This came as somewhat of a surprise. I really did expect to be a little bit politically biased since I’m always surrounded by politically left-leaning content. I feel that although I may have a few strong opinions on social issues, overall, I’m pretty open to many different ideas.
I read on a bit more after the quiz and learned that they used the kind of questions we got right to determine our political stance. For example, if someone knew a lot about factual information that supports abortion-ban, then that knowledge would register them as a right-wing conservative. The article discussed, which I thought was interesting, was differentiating between informational bias (bias in the information we receive) and individual bias (bias caused by our opinions).
“A study showed that the correlation between answers to factual questions and political views was substantially reduced when people were paid for being right on the factual questions” (Clearer Thinking).
Individual bias explains this study’s findings because the participants do know the factual answers to the questions. Still, due to their opinions, they choose the options that correlate with their political stances. However, this does not confirm that all cases showing political bias are not caused by informational bias, which the quiz states around the last page.
Again, this result was not surprising since I know that I don’t have many strong political opinions.
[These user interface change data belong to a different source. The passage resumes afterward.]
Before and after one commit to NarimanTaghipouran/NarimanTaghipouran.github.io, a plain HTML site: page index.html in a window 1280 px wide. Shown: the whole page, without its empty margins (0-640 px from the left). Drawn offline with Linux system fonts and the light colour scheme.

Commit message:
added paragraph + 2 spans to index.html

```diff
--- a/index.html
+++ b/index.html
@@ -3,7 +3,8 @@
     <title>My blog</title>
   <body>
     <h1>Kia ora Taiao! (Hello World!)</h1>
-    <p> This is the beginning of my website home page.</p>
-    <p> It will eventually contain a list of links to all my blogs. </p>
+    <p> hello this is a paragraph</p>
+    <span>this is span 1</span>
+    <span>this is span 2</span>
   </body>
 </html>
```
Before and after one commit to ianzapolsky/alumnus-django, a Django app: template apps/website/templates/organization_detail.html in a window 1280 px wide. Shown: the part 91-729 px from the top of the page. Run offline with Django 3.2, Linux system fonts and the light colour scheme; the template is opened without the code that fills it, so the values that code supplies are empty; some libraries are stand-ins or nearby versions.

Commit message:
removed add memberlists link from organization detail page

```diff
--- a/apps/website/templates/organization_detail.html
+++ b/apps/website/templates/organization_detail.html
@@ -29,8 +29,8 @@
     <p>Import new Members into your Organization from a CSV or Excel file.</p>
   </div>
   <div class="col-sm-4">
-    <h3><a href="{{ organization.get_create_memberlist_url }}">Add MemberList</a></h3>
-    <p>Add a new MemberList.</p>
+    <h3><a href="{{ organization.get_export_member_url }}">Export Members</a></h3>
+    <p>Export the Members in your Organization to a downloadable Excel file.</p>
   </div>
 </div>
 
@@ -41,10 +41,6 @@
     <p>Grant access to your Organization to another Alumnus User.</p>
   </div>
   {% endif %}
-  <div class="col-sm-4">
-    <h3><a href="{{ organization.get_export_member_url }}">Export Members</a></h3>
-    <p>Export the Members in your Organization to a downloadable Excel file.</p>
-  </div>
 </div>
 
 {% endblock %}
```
It’s interesting to see that this result also correlates with the Political Compass quiz: it seems like I’m leaning towards libertarian, albeit a little left-leaning rather than neutral.
- What does it mean to be political?
A political person to me is having strong opinions about various issues in society and trying to take action to resolve the issues in the way they believe is best.
- Is everything political? Why or why not?
I think that we could make everything political if we wanted to. Take something as simple as blinking: although most of us can do it, there is still a small percentage of people born with facial deformations that keep them from blinking. It’s hard to think of any topic that isn’t political. Still, if we only focus on the main political issues (by which the act of focusing on “main” issues is political itself), then not everything is political since some issues, such as not being able to blink, do not affect a significant amount of the population.